Governments are set to agree to boost the global shipping sector’s emissions reduction targets, at talks in London this week.

After a week of behind closed door negotiations, the talks chair put together a draft strategy on Monday which includes improved emissions cut targets for 2030, 2040 and 2050.

The strategy aims for the sector to reach net zero either “by” or “around” 2050 and targets emissions cuts on 2008 levels of 20 percent by 2030 and 70 percent by 2040.

The document has yet to be approved, is subject to change and is less ambitious than some governments and environmental groups are calling for – but it’s a clear step up in ambition from the sector’s current goals.

In 2018, governments’ shipping negotiators agreed to cut emissions in half on 2008 levels by 2050 – despite concerns that the target was too ambitious from nations like Brazil, India, Saudi Arabia and Donald Trump’s USA.

On the other hand, campaigners called for full decarbonisation by 2050 and, as support has grown in the intervening years, now look likely to get their wish.

The draft strategy document commits shipping to reach net zero greenhouse gas emissions either “by 2050 at the latest” or “by or around 2050”.

That second, weaker target could include language around “different national circumstances”, which would give more leeway to developing countries.

In their speeches to the International Maritime Organisation (IMO) talks this week, the “2050 at the latest” goal was supported mainly by Pacific islands and developed countries.

The UK’s negotiator said 2050 should be “the absolute latest” and that the targets should be “in terms that can not be misunderstood”. IMO rules prohibit directly naming negotiators.

On the other hand, several big developing countries like China, Indonesia and Saudi Arabia called for the weaker “around 2050” target and the inclusion of language about “different national circumstances”.

Saudi Arabia’s representative called for a “flexible and adaptable approach” while China’s said that shipping enabled economic growth which gave the world more money to spend battling climate change.

While supporting a 2050 net-zero goal, several negotiators echoed Costa Rica’s in saying that alone is “not enough” and that interim targets are necessary.

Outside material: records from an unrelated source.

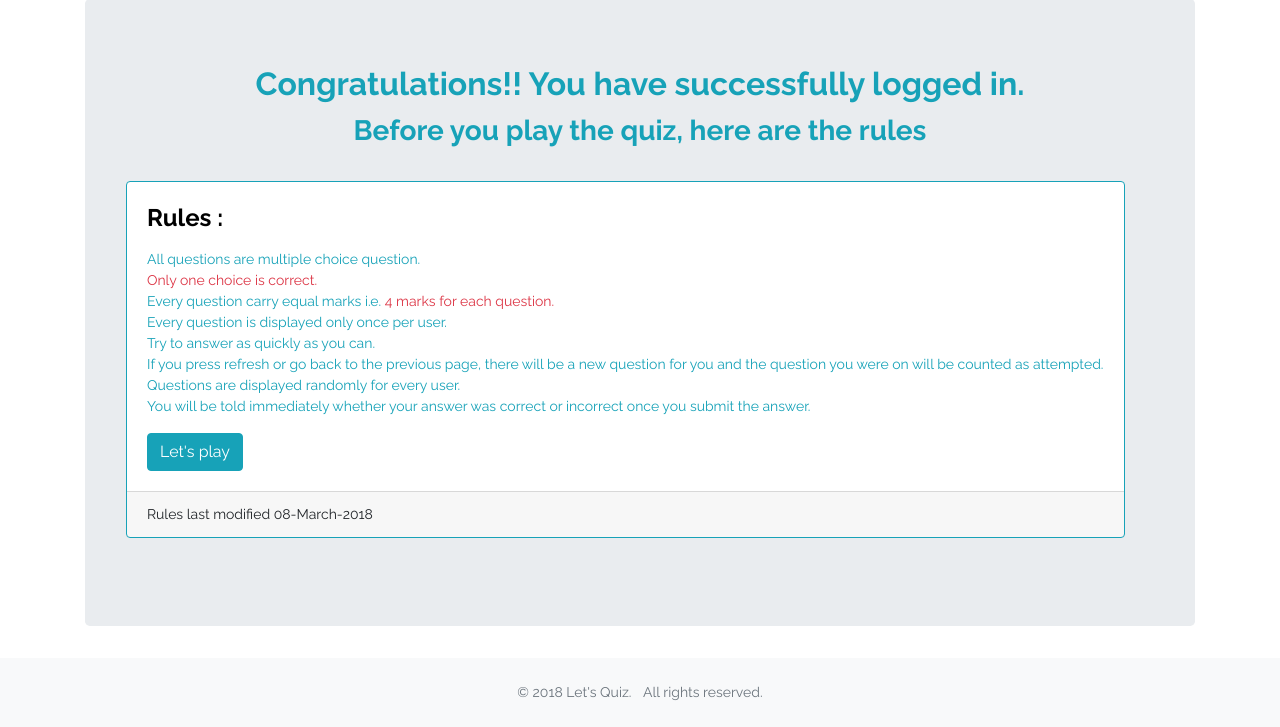
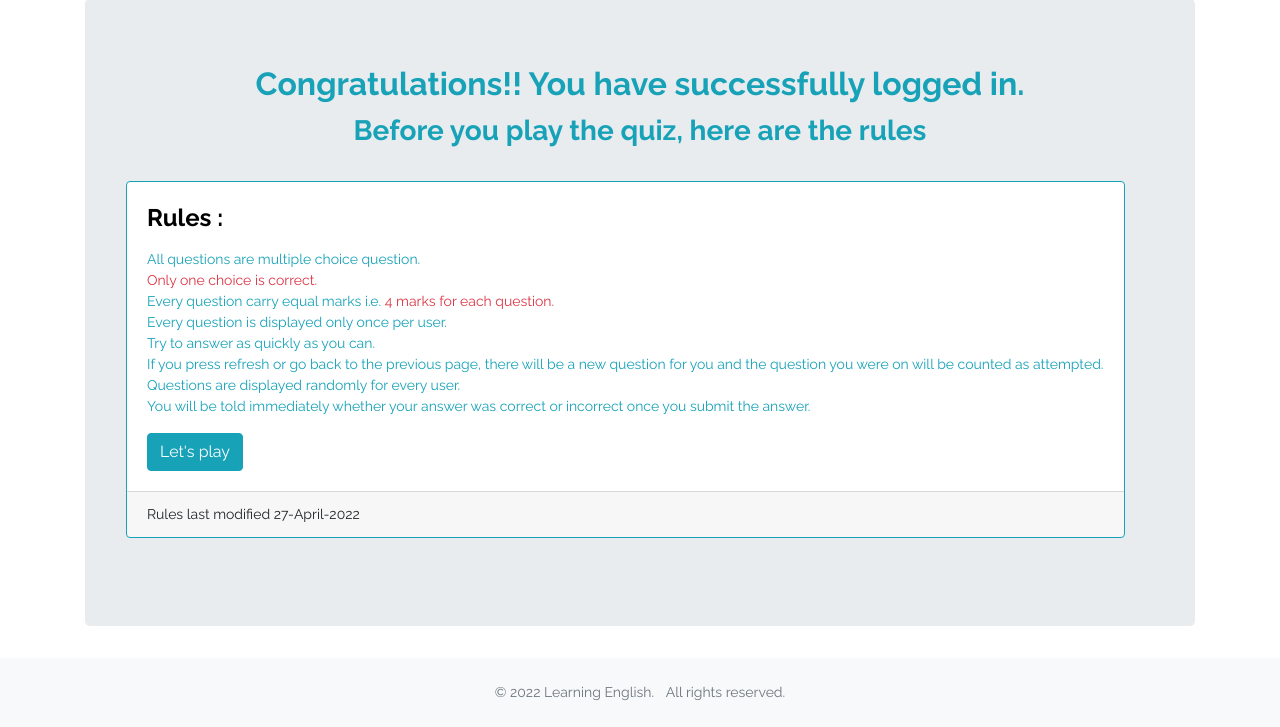
Before and after one commit to vodinhhuy0911/WebEnglishSystem, a Django app: page /user-home in a window 1280 px wide. Shown: the part 150-877 px from the top of the page. Run offline with Django 3.2, Linux system fonts and the light colour scheme; the visitor is signed in with stand-in values (Sample User, id 1); some libraries are stand-ins or nearby versions.

Commit message:
update html 27/04

```diff
--- a/WebEnglish/EnglishSystem/templates/base.html
+++ b/WebEnglish/EnglishSystem/templates/base.html
@@ -31,7 +31,7 @@
     <footer class="bg-light text-muted py-0">
         <div class="container py-4">
             <ul class="list-inline mb-0 text-center">
-                <li class="list-inline-item">&copy; 2018 Let's Quiz.</li>
+                <li class="list-inline-item">&copy; 2022 Learning English.</li>
                 <li class="list-inline-item">All rights reserved.</li>
             </ul>
         </div>
--- a/WebEnglish/EnglishSystem/templates/home.html
+++ b/WebEnglish/EnglishSystem/templates/home.html
@@ -71,11 +71,8 @@
                    <!-- Add Widget -->
                    <div class="single-widget-area add-widget mb-30">
                         <a href="#">
-<<<<<<< HEAD
                             <img src="{% static 'img/bg-img/add3.png' %}" alt="">
-=======
                             <img width="360px" height="370px" src="{% static 'img/bg-img/OIP.jpg' %}" alt="">
->>>>>>> 4f0a284 (update)
                         </a>
                     </div>
 
@@ -87,18 +84,15 @@
 <!-- ##### Intro News Area End ##### -->
 
 <!-- ##### Add Area Start ##### -->
-<<<<<<< HEAD
 <div class="big-add-area mb-100">
     <div class="container-fluid">
         <a href="#"><img src="{% static 'img/bg-img/add2.png' %}" alt=""></a>
     </div>
 </div>
-=======
 <!--<div class="big-add-area mb-100">-->
 <!--    <div class="container-fluid">-->
 <!--        <a href="#"><img src="{% static 'img/bg-img/add2.png' %}" alt=""></a>-->
 <!--    </div>-->
 <!--</div>-->
->>>>>>> 4f0a284 (update)
 <!-- ##### Add Area End ##### -->
 {% endblock content %}
--- a/WebEnglish/EnglishSystem/templates/quiz/user_home.html
+++ b/WebEnglish/EnglishSystem/templates/quiz/user_home.html
@@ -27,7 +27,7 @@
                     </p>
                     <a href="{% url 'play' %}" class="btn btn-info">Let's play</a>
                 </div>
-                <div class="card-footer">Rules last modified 08-March-2018</div>
+                <div class="card-footer">Rules last modified 27-April-2022</div>
             </div>
         </div>
 
```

The sector currently has no 2030 or 2040 targets and its emissions are expected to keep rising, unless it changes its ways.

The draft strategy includes a emissions cut target of 20 percent for 2030 and 70 percent by 2040, on 2008 levels. These could be supplemented by an agreement to “striv[e] for” 25 percent and 75 percent respectively.

Both targets are less than what the European Union, USA, UK, Pacific islands and others were calling for and less than what the Science-Based Targets Initiative say is aligned with 1.5C of global warming.

Australia’s negotiator said they were “not ambitious enough” and “the world is watching – more than I’ve ever seen it watching”.

The Marshall Islands negotiator Albon Ishoda told journalists that “the science already told us” that “anything less than 36 percent by 2030 and 96 percent by 2050 will be detrimental” to limiting global warming to 1.5C and that will “have a devastating impact”.

But, sources involved in last week’s closed talks, said some countries like China, South Africa and Saudi Arabia didn’t want 2030 or 2040 targets at all.

The talks chair, Liberian diplomat Harry Conway, told Climate Home he would look for options that could gain consensus among nations.

Conway said he would “strive as much as possible to avoid votes” but member states can choose to call a vote, although they rarely do.

Vanuatu’s negotiator Ralph Regenvanu told a press briefing that they would think about calling a vote if a “minority group of countries” were going to stop a “high ambition outcome” against the will of an “overwhelming majority, and I mean like two-thirds”.

The draft deal contains a target to get “zero or near-zero” sources to represent 5 percent of the energy used by international shipping by 2030. This target could be strengthened by the words “at least” and “striving for 10 percent”.

Shipping is currently powered almost completely by fossil fuels. According to the International Energy Agency (IEA), “low-carbon fuels” represent near to 0 percent of shipping’s fuel.

Discussions on how to reduce emissions have proven more contentious, with several big emerging economies, led by Brazil, resisting a proposal to tax shipping emissions and use the money to clean up the sector.

All these targets will be debated by negotiators at the IMO’s marine environment protection committee until they come to a decision on Friday.
Asked if he thought the 2030 and 2040 targets would improve, Regenvanu told Climate Home he was “going to fight” for improved targets. “That’s what we’re here for, we’re here to lobby”, he said.